Task directions: In the listing below, find every line with the string "Table" and pull it out.

↓

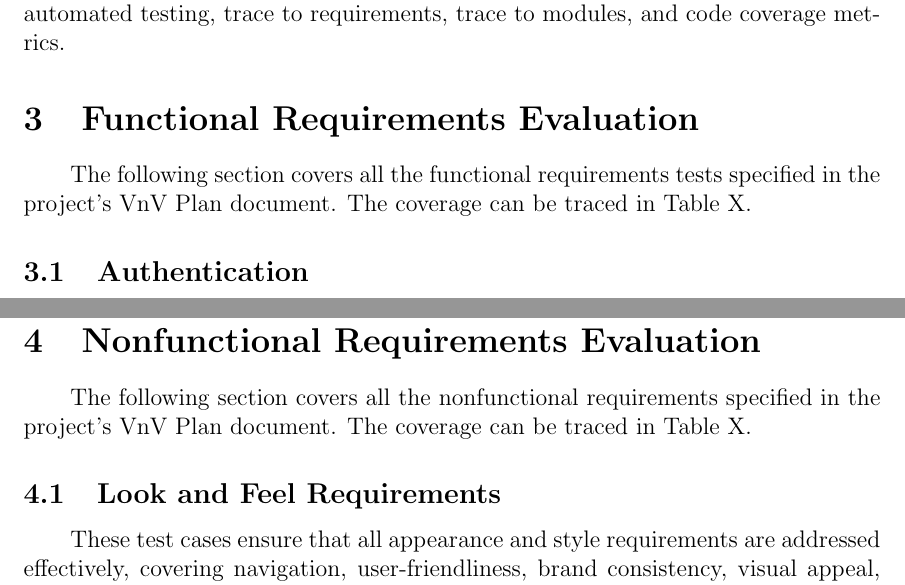
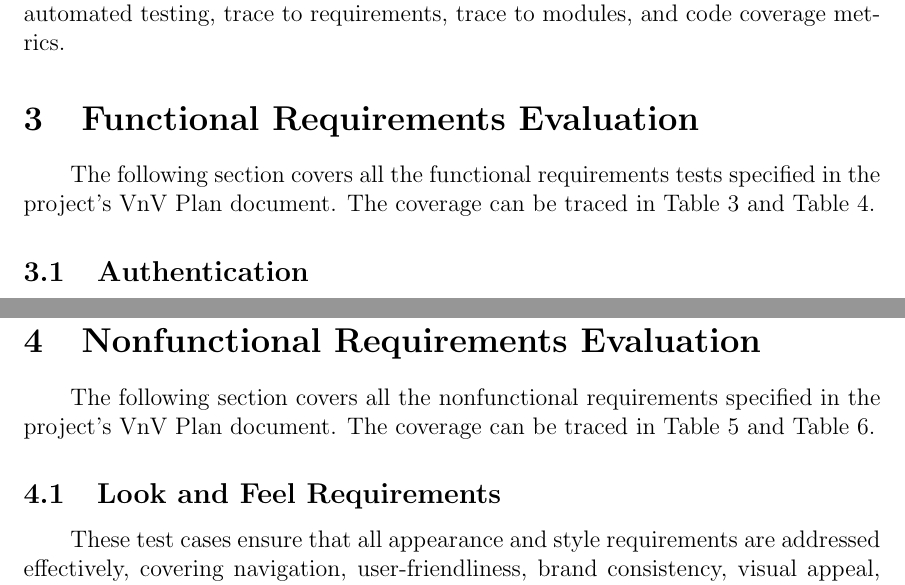
Before and after one commit to parishanizam/TeleHealth, a LaTeX document (docs/VnVReport/VnVReport.tex): two parts of pages 6 and 19 of 67, joined at a grey line, cut so that both start at the same text. Compiled offline with pdfLaTeX.

Commit message:
Fixed Peer Review - No Table Number For Functional and Nonfunctional Section Descriptions #533

```diff
--- a/docs/VnVReport/VnVReport.tex
+++ b/docs/VnVReport/VnVReport.tex
@@ -113,7 +113,7 @@ and code coverage metrics.
 
 \section{Functional Requirements Evaluation}
 \hspace{2em}The following section covers all the functional requirements tests specified in the project's
-VnV Plan document. The coverage can be traced in Table X.
+VnV Plan document. The coverage can be traced in Table 3 and Table 4.
 
 \subsection{Authentication}
 \hspace{2em}The test results below focus on ensuring users can safely and securely login, create and
@@ -456,7 +456,7 @@ are stored properly.
 
 \section{Nonfunctional Requirements Evaluation}
 \hspace{2em}The following section covers all the nonfunctional requirements specified in the project’s
-VnV Plan document. The coverage can be traced in Table X.
+VnV Plan document. The coverage can be traced in Table 5 and Table 6.
 
 \subsection{Look and Feel Requirements}
 \hspace{2em}These test cases ensure that all appearance and style requirements are addressed effectively, covering navigation, user-friendliness, brand consistency, visual appeal, and responsiveness.
```
Also changed, not shown: docs/VnVReport/VnVReport.pdf.
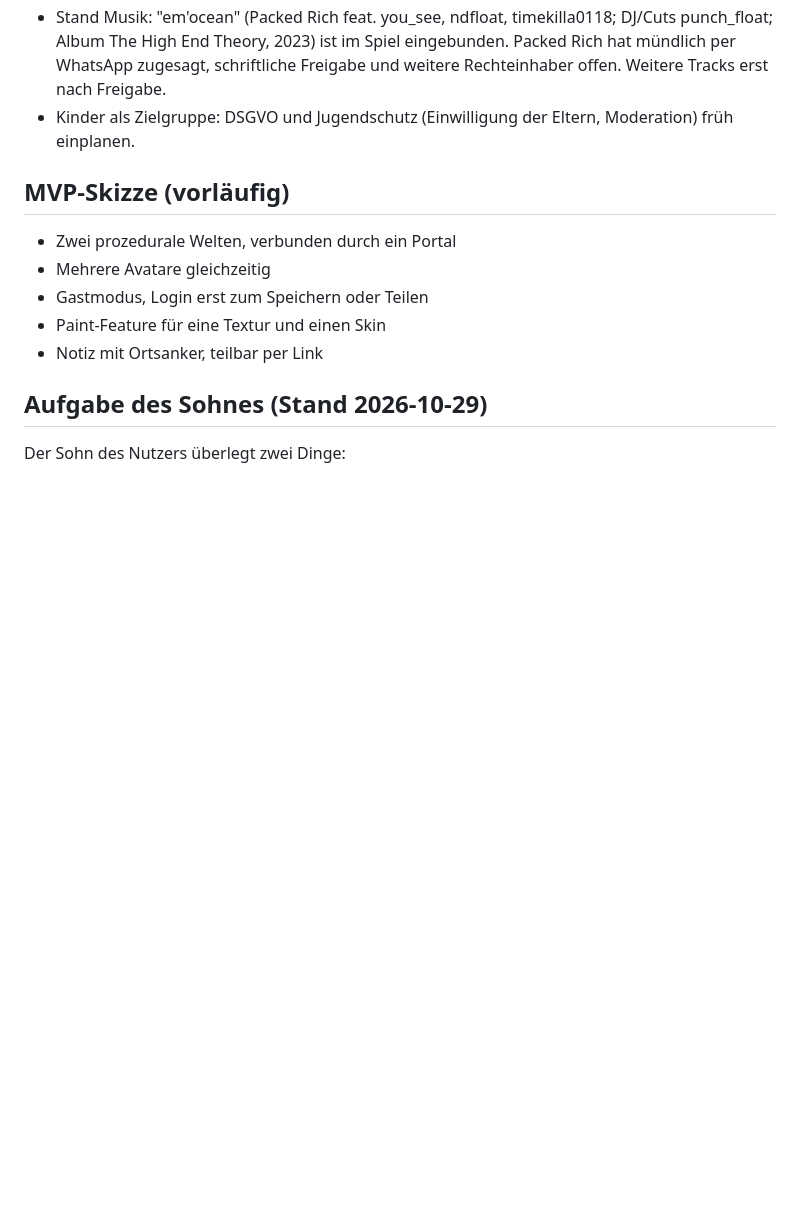
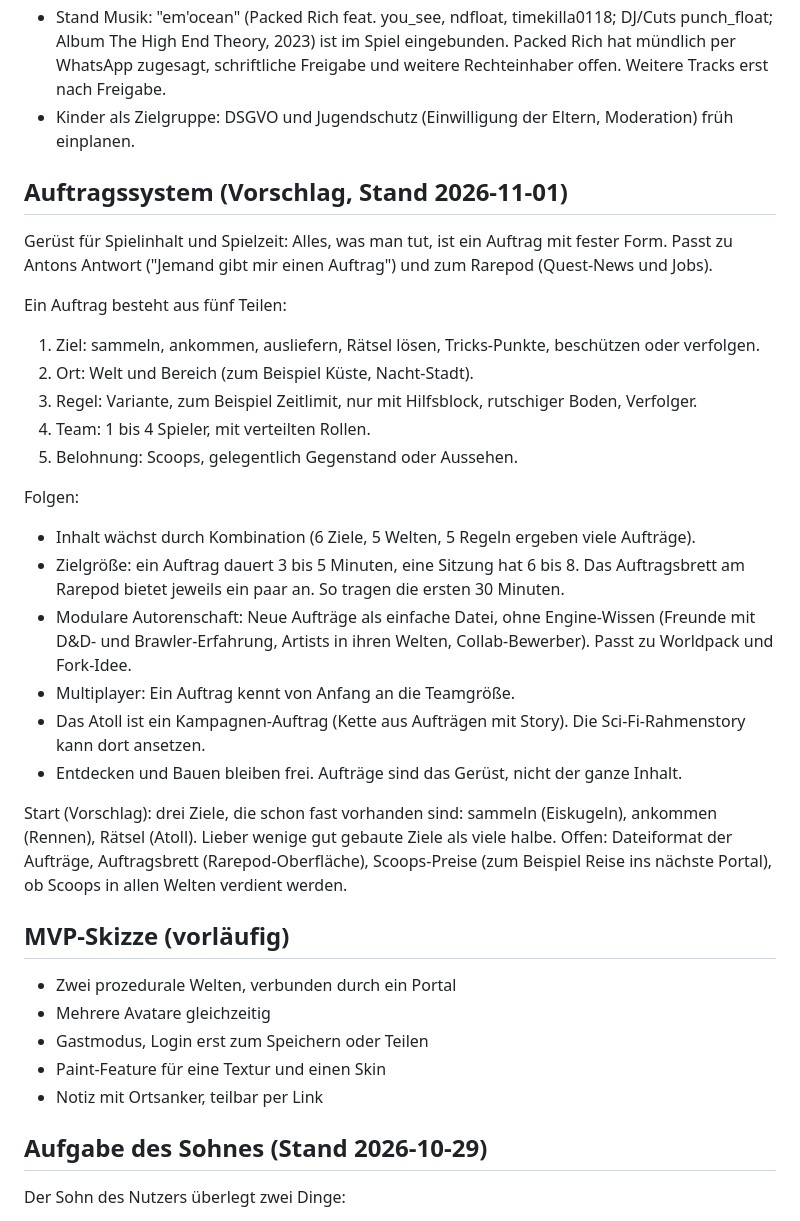
Before and after one commit to AisuStudio/quasifornia, a Markdown page: CONCEPT.md, the part around the change. GitHub-like rendering; blank space fills up the shorter version.

Commit message:
CONCEPT: Auftragssystem als modulares Spielprinzip
Co-Authored-By: Claude Sonnet 5.5 <noreply@anthropic.com>
Claude-Session: https://claude.ai/code/session_01QFyNFBk4xN1BJLSmL1HeMq

```diff
--- a/CONCEPT.md
+++ b/CONCEPT.md
@@ -251,6 +251,27 @@ Rechte und Recht (vor weiteren Musik-Zusagen klären):
 - Stand Musik: "em'ocean" (Packed Rich feat. you_see, ndfloat, timekilla0118; DJ/Cuts punch_float; Album The High End Theory, 2023) ist im Spiel eingebunden. Packed Rich hat mündlich per WhatsApp zugesagt, schriftliche Freigabe und weitere Rechteinhaber offen. Weitere Tracks erst nach Freigabe.
 - Kinder als Zielgruppe: DSGVO und Jugendschutz (Einwilligung der Eltern, Moderation) früh einplanen.
 
+## Auftragssystem (Vorschlag, Stand 2026-11-01)
+Gerüst für Spielinhalt und Spielzeit: Alles, was man tut, ist ein Auftrag mit fester Form. Passt zu Antons Antwort ("Jemand gibt mir einen Auftrag") und zum Rarepod (Quest-News und Jobs).
+
+Ein Auftrag besteht aus fünf Teilen:
+1. Ziel: sammeln, ankommen, ausliefern, Rätsel lösen, Tricks-Punkte, beschützen oder verfolgen.
+2. Ort: Welt und Bereich (zum Beispiel Küste, Nacht-Stadt).
+3. Regel: Variante, zum Beispiel Zeitlimit, nur mit Hilfsblock, rutschiger Boden, Verfolger.
+4. Team: 1 bis 4 Spieler, mit verteilten Rollen.
+5. Belohnung: Scoops, gelegentlich Gegenstand oder Aussehen.
+
+Folgen:
+- Inhalt wächst durch Kombination (6 Ziele, 5 Welten, 5 Regeln ergeben viele Aufträge).
+- Zielgröße: ein Auftrag dauert 3 bis 5 Minuten, eine Sitzung hat 6 bis 8. Das Auftragsbrett am Rarepod bietet jeweils ein paar an. So tragen die ersten 30 Minuten.
+- Modulare Autorenschaft: Neue Aufträge als einfache Datei, ohne Engine-Wissen (Freunde mit D&D- und Brawler-Erfahrung, Artists in ihren Welten, Collab-Bewerber). Passt zu Worldpack und Fork-Idee.
+- Multiplayer: Ein Auftrag kennt von Anfang an die Teamgröße.
+- Das Atoll ist ein Kampagnen-Auftrag (Kette aus Aufträgen mit Story). Die Sci-Fi-Rahmenstory kann dort ansetzen.
+- Entdecken und Bauen bleiben frei. Aufträge sind das Gerüst, nicht der ganze Inhalt.
+
+Start (Vorschlag): drei Ziele, die schon fast vorhanden sind: sammeln (Eiskugeln), ankommen (Rennen), Rätsel (Atoll). Lieber wenige gut gebaute Ziele als viele halbe.
+Offen: Dateiformat der Aufträge, Auftragsbrett (Rarepod-Oberfläche), Scoops-Preise (zum Beispiel Reise ins nächste Portal), ob Scoops in allen Welten verdient werden.
+
 ## MVP-Skizze (vorläufig)
 - Zwei prozedurale Welten, verbunden durch ein Portal
 - Mehrere Avatare gleichzeitig
```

↑

Exercise response:
Fixed Peer Review - No Table Number For Functional and Nonfunctional Section Descriptions #533
-VnV Plan document. The coverage can be traced in Table X.
+VnV Plan document. The coverage can be traced in Table 3 and Table 4.
-VnV Plan document. The coverage can be traced in Table X.
+VnV Plan document. The coverage can be traced in Table 5 and Table 6.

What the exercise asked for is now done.